Brief:
Report how many lines in the records carry the string "container", and give no further text.

Front-end code change data:
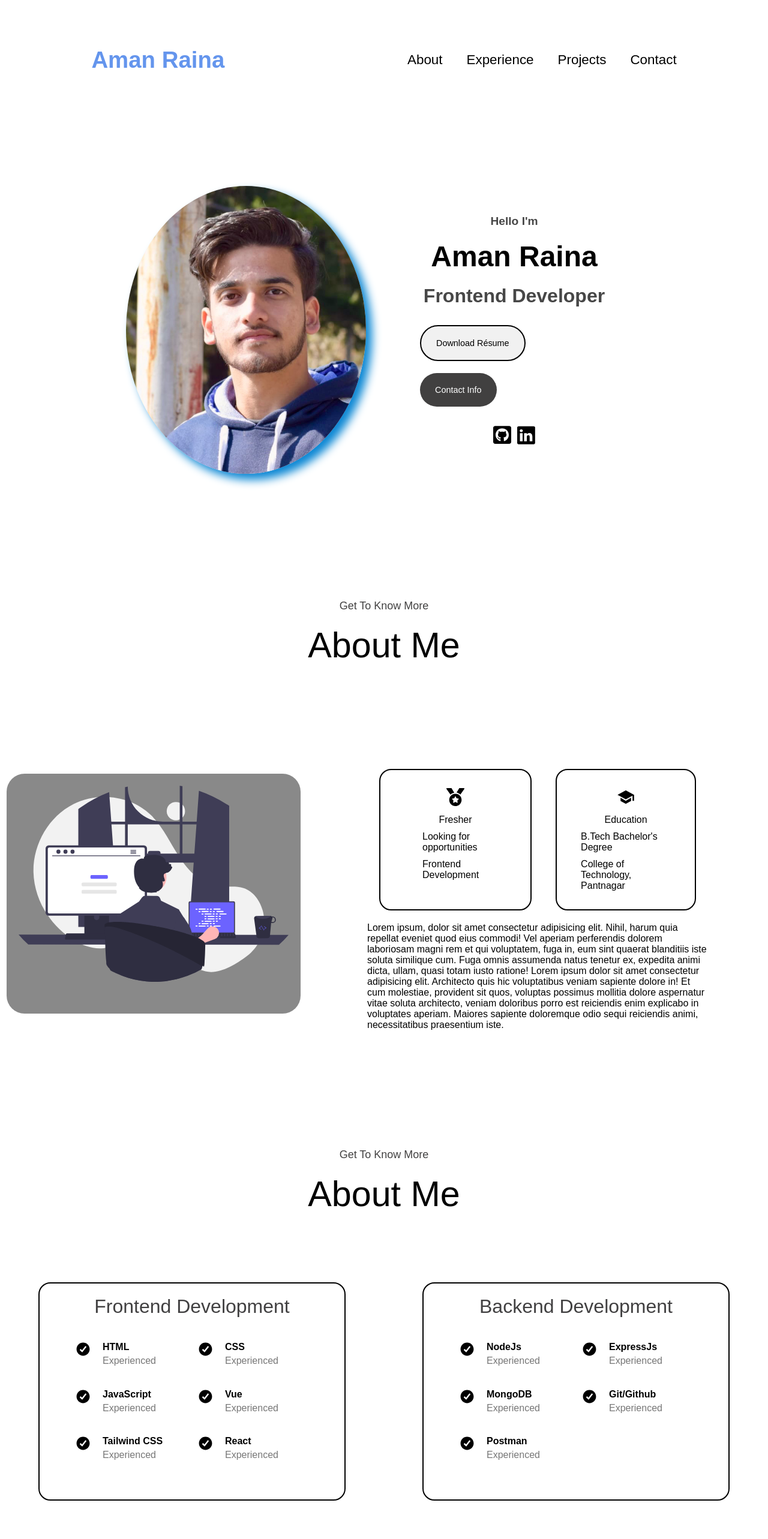
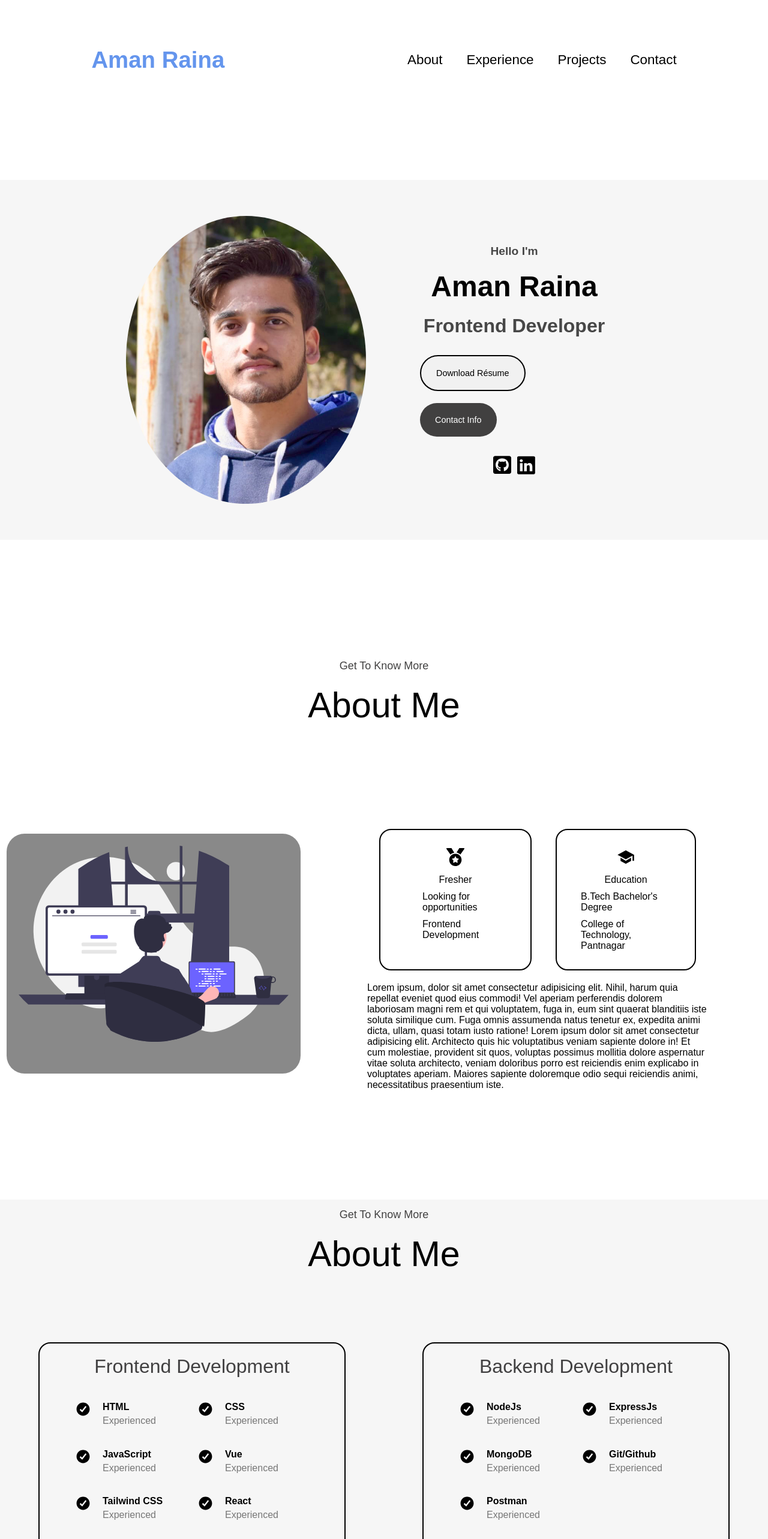
Before and after one commit to amanraina1/vue-portfolio-website, a Vue app: page / in a window 1280 px wide. Shown: the top 2566 px of the page at 60% size. Built offline with nearby package versions, Linux system fonts and the light colour scheme.

Commit message:
updated somethings in UI

```diff
--- a/src/components/Experience.vue
+++ b/src/components/Experience.vue
@@ -108,6 +108,9 @@ export default {
 
 <style scoped>
 .container {
+  background-color: #f6f6f6;
+}
+.container {
   margin-top: 200px;
   height: 700px;
   /* background-color: red; */
@@ -177,7 +180,7 @@ export default {
   align-items: start;
   gap: 20px;
   padding: 10px;
-  background-color: #fff;
+  /* background-color: #fff; */
 }
 
 .container .bottom .left .border .footer .skills .box {
@@ -242,7 +245,7 @@ export default {
   align-items: start;
   gap: 20px;
   padding: 10px;
-  background-color: #fff;
+  /* background-color: #fff; */
 }
 
 .container .bottom .right .border .footer .skills .box {
--- a/src/components/Header.vue
+++ b/src/components/Header.vue
@@ -34,8 +34,9 @@ export default {
 .hero {
   display: flex;
   align-items: center;
-  height: 500px;
+  height: 600px;
   margin-top: 150px;
+  background-color: #f6f6f6;
 }
 .hero .hero-img-container {
   display: flex;
@@ -49,7 +50,7 @@ export default {
   background-color: rgb(241, 241, 241);
   border-radius: 50%;
   overflow: hidden;
-  box-shadow: 10px 10px 15px rgb(11, 135, 212);
+  /* box-shadow: 10px 10px 15px rgb(11, 135, 212); */
 }
 .hero .hero-img-container .hero-img img {
   max-width: 300px;
```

Exercise output:
6